Instructions for the task.
The answer should be each line from the entries below that has the word "pages" in it.

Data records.
━━━━━━━━━━

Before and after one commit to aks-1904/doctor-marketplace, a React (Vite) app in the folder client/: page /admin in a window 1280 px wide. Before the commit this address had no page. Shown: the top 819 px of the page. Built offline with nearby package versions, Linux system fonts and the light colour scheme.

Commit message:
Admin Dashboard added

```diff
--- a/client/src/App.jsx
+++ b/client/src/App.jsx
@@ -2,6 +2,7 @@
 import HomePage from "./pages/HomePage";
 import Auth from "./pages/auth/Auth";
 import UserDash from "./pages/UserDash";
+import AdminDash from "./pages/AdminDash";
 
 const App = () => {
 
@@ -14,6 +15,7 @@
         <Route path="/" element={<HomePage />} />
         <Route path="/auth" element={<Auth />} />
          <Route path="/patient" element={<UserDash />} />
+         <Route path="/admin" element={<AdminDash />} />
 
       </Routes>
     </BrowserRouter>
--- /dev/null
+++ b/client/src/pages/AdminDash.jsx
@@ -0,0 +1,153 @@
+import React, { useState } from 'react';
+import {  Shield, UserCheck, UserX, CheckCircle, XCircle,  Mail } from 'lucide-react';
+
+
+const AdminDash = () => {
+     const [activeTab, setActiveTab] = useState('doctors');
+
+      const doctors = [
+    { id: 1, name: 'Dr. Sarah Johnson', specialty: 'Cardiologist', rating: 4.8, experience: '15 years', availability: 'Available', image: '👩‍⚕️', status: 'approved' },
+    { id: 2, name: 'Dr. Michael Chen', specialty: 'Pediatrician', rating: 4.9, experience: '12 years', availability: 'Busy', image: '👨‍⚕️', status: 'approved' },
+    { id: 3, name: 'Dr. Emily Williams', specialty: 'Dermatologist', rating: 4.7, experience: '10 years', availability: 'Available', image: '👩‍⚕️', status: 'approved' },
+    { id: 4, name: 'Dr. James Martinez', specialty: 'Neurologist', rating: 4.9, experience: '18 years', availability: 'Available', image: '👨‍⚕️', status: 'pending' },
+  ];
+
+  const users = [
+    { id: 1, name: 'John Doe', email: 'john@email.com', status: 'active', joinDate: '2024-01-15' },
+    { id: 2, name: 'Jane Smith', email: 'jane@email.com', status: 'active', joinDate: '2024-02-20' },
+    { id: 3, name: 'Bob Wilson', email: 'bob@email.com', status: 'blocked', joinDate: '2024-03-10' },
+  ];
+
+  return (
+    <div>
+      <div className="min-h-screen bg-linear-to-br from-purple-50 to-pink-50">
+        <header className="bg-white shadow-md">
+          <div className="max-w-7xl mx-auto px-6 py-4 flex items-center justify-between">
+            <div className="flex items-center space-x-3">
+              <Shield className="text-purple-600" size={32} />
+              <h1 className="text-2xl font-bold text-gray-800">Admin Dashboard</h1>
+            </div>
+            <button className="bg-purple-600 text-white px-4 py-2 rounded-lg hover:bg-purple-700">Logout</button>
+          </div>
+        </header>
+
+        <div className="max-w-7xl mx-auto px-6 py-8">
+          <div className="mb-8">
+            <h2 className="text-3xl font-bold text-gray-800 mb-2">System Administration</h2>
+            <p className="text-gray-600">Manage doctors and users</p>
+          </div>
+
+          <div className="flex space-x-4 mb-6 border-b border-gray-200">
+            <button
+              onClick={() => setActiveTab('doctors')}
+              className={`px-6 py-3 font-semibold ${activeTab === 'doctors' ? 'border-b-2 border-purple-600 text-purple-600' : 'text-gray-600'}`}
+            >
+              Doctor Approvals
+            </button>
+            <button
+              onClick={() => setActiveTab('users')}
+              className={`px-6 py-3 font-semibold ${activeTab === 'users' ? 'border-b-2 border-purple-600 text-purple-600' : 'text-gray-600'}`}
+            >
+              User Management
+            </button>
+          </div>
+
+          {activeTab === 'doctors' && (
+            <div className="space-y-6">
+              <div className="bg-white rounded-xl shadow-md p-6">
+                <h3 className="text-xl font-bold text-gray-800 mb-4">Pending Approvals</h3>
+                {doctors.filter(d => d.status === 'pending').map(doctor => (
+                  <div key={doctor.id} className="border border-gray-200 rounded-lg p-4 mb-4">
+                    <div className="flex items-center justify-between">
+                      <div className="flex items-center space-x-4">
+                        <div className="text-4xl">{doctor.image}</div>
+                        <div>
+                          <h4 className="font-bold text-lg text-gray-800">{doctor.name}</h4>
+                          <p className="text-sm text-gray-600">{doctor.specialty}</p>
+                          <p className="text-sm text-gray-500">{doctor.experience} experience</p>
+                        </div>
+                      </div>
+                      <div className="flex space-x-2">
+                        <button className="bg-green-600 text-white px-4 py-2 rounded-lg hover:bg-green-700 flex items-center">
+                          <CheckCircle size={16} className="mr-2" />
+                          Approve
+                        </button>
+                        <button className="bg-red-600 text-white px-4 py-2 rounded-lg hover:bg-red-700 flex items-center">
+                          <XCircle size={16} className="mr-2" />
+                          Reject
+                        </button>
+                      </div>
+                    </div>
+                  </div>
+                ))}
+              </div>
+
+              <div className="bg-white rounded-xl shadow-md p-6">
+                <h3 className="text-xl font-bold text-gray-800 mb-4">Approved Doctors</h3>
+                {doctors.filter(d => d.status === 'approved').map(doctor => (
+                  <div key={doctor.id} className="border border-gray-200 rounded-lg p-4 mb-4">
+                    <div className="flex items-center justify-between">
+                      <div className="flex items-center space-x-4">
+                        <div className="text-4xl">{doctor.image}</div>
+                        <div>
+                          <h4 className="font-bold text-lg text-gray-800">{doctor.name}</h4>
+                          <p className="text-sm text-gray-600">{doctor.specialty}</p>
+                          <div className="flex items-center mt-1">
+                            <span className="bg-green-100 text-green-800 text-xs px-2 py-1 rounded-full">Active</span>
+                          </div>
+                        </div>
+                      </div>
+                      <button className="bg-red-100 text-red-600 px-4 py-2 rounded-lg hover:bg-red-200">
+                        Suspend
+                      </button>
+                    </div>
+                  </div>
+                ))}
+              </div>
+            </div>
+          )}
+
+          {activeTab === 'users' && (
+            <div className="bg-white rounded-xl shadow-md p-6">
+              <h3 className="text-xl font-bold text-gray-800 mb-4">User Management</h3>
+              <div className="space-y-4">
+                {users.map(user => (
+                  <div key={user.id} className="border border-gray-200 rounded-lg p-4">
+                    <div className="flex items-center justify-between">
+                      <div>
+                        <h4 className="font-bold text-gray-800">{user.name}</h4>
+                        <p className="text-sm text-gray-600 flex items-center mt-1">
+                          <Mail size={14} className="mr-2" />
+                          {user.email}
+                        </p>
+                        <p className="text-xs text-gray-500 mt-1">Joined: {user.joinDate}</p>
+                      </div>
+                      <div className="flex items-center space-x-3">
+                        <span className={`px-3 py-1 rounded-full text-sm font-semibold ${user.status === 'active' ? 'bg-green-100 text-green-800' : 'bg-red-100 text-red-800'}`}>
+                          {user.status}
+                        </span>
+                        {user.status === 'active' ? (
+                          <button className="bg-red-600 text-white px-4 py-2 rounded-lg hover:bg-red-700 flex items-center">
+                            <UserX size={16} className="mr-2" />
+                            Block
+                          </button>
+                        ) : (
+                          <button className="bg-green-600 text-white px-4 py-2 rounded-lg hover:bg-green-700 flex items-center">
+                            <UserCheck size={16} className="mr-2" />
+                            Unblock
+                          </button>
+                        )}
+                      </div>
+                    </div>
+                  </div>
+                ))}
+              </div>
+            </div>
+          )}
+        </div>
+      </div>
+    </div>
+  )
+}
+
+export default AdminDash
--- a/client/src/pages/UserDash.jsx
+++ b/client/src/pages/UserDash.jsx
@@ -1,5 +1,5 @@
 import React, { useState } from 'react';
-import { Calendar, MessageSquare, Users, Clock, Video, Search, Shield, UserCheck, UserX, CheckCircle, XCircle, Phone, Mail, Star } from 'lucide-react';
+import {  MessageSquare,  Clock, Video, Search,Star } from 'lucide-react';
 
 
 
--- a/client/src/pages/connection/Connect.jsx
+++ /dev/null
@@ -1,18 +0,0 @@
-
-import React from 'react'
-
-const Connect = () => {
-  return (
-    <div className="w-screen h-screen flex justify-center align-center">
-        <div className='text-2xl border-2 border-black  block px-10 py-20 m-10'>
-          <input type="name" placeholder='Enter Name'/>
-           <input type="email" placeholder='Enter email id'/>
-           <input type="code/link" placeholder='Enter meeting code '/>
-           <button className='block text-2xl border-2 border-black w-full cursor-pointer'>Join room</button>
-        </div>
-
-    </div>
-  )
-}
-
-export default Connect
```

━━━━━━━━━━

The answer.
 import HomePage from "./pages/HomePage";
 import Auth from "./pages/auth/Auth";
 import UserDash from "./pages/UserDash";
+import AdminDash from "./pages/AdminDash";
+++ b/client/src/pages/AdminDash.jsx
--- a/client/src/pages/UserDash.jsx
+++ b/client/src/pages/UserDash.jsx
--- a/client/src/pages/connection/Connect.jsx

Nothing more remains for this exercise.